All three parties are also "going American" by calling for tax cuts—something very different from the elections in much of Western Europe and Scandinavia, where parties quibble about who will offer the smallest increases. Cameron has outlined a very clever plan for emulating Sweden's successful experiments with school choice (an idea attributable to the very smart Michael Gove). But those conservatives in the UK who are skeptical of the slippery Cameron, who once called himself the "heir to Blair" and seems desperate to dissociate the party from its free market past, are right to be so.
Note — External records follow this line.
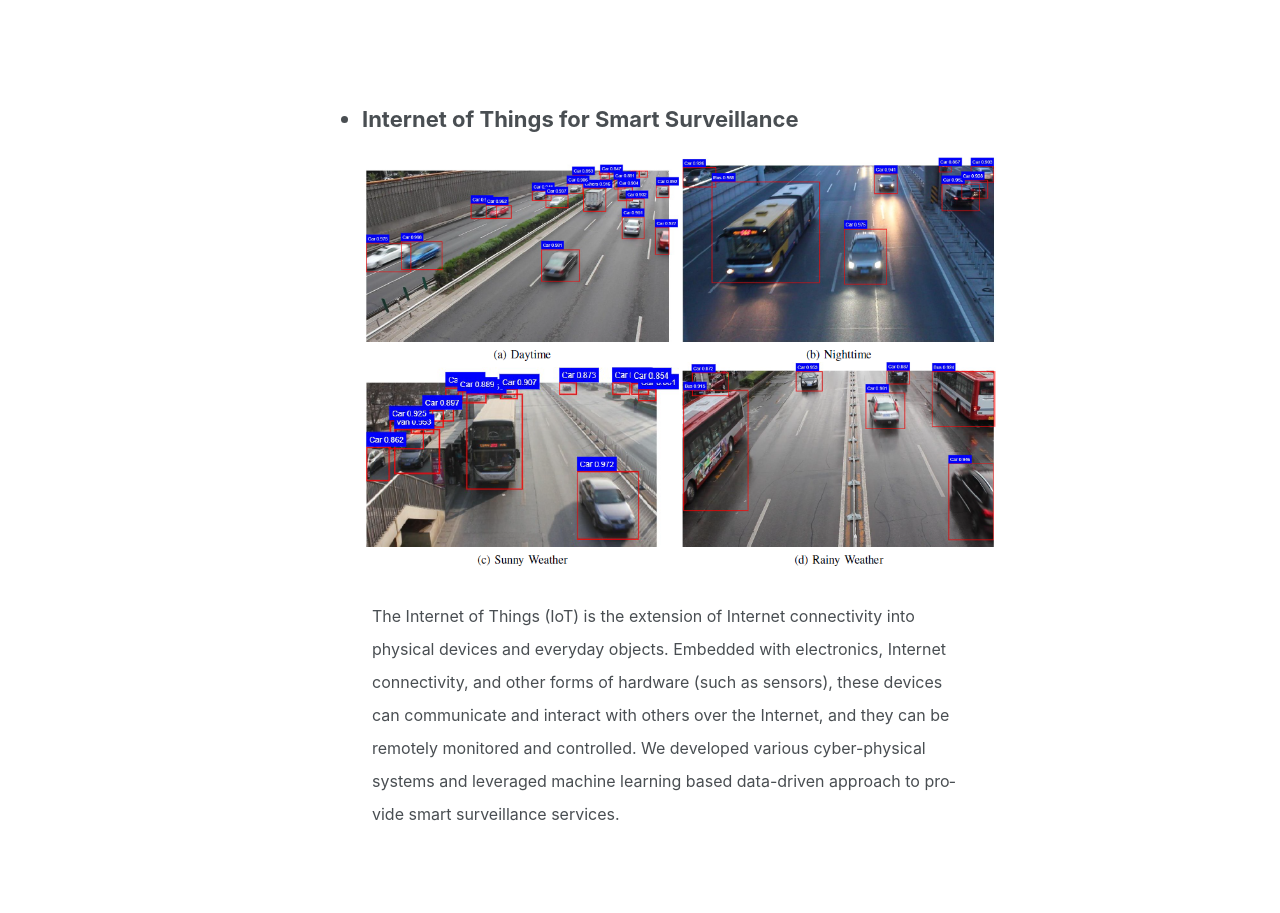
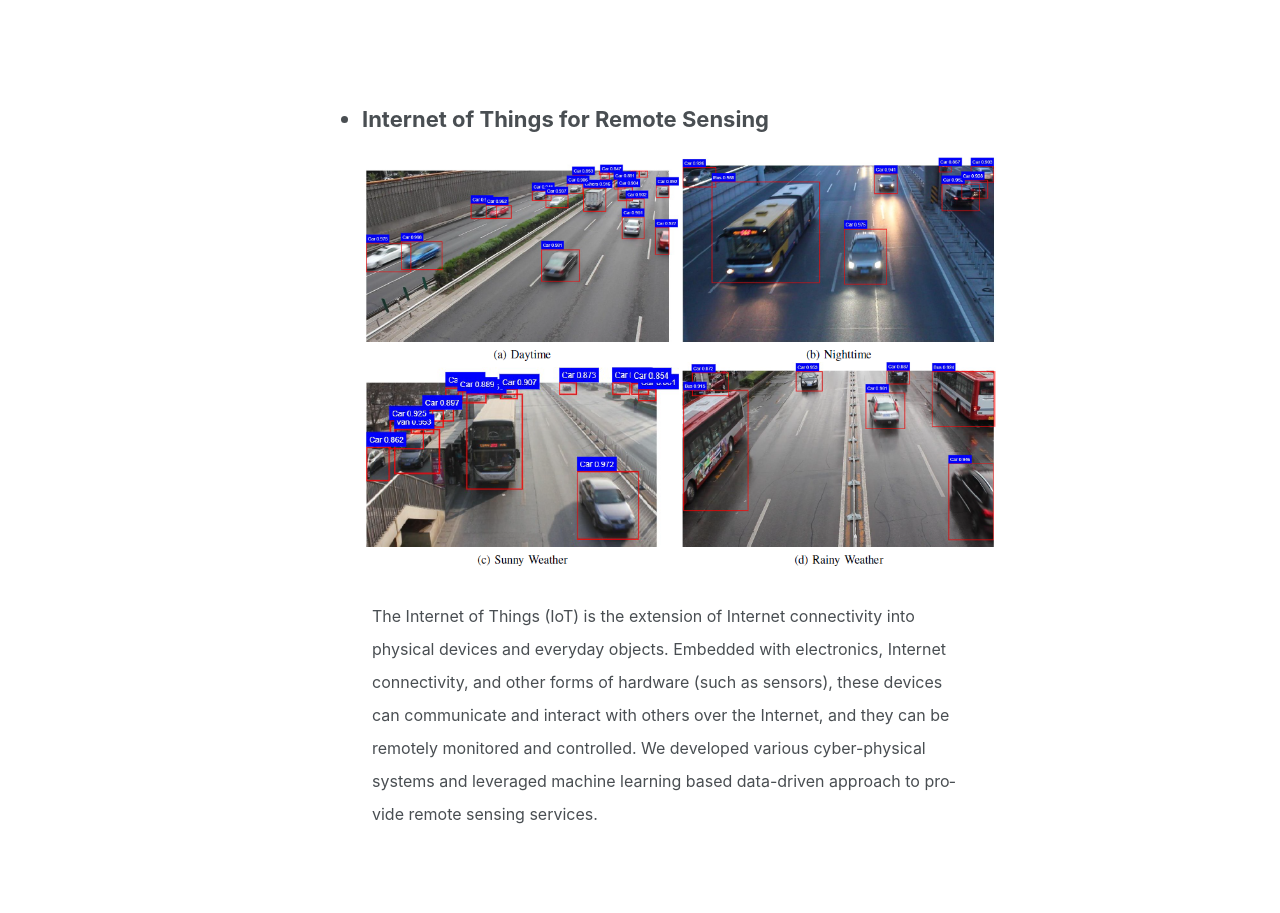
Before and after one commit to wang-xiaoliang/wang-xiaoliang.github.io, a Jekyll site: the page built from _pages/research.md, in a window 1280 px wide and 1400 px high, scrolled down 2198 px. Shown: the part 322-1235 px from the top of the window. Built offline with Jekyll 4.4.1, drawn with Linux system fonts in a browser that asks for light colours; cached includes are drawn as plain includes; nearby versions of some CDN libraries; some web fonts are replaced.

Commit message:
Revision

```diff
--- a/_pages/research.md
+++ b/_pages/research.md
@@ -48,11 +48,11 @@ which demonstrates the effectiveness of utilizing deep Convolutional Neural Netw
 
 <br>
 
-* ### Internet of Things for Smart Surveillance
+* ### Internet of Things for Remote Sensing
 
-<img src="/images/IoT.png" alt="Internet of Things for Smart Surveillance" hspace="40">
+<img src="/images/IoT.png" alt="Internet of Things for Remote Sensing" hspace="40">
 
 <div><p class="ex1"><font size="3">The Internet of Things (IoT) is the extension of Internet connectivity into physical devices and everyday objects.
 Embedded with electronics, Internet connectivity, and other forms of hardware (such as sensors), these devices can communicate and interact
 with others over the Internet, and they can be remotely monitored and controlled. We developed various cyber-physical systems and leveraged machine learning based
-data-driven approach to provide smart surveillance services.</font></p></div>
+data-driven approach to provide remote sensing services.</font></p></div>
```
Also changed, not shown: _pages/publications.md (+3 -3 lines).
If I had my druthers and if it was possible to cast a vote May 6, I would still back the new, spineless Tories. And rather than attempt to narrow down just what is good about the rebranded Conservatives (answer: not much), I will crib from The Spectator's surprisingly full-throated endorsement of "the Tories' liberty agenda":
To abolish the hunting ban—as Mr Cameron has said he will support parliament in doing—will send a message not just about the injustice of the initial legislation but the Conservative belief in freedom. The abolition of identity cards, an expensive and pointless scheme, shows that the Conservatives aim to dismantle our surveillance state.
So I've tempered my previous ethusiasm. The Republicans can and should borrow from the Tories, of course, but the direction of political plagiarism is west to east (and left to right, with the Tory campaign owing more to Barack Obama than any recent Republican, to which the hiring of Anita Dunn attests). Cameron and the Tories are demanding "change" (sound familiar?) and conceding to the left that the Thatcher years, which saved Britain from economic and social disaster, were terribly cruel and "nasty," a victory for the tops-and-tails toffs and a shattering defeat for the working class. And incidentally, while British cancer survival rates are lower than those in Bulgaria (as Cameron claimed during the debate, bravely risking the wrath of the Bulgarian lobby), the Tories have no intention of scrapping the NHS, as advocated by nasty people like MEP Daniel Hannan. Do you hear us, swing voters!
While I would certainly appreciate a conservative movement in the United States that was as socially tolerant as the one advocated by our British cousins, I would advocate, as Peter Hitchens has done, cribbing from William Hague (a failure as a leader, but a clever theoretician) and not a malleable Tory Party leader who appears largely devoid of principle.
Michael C. Moynihan (firstname.lastname@example.org) is a senior editor of Reason magazine.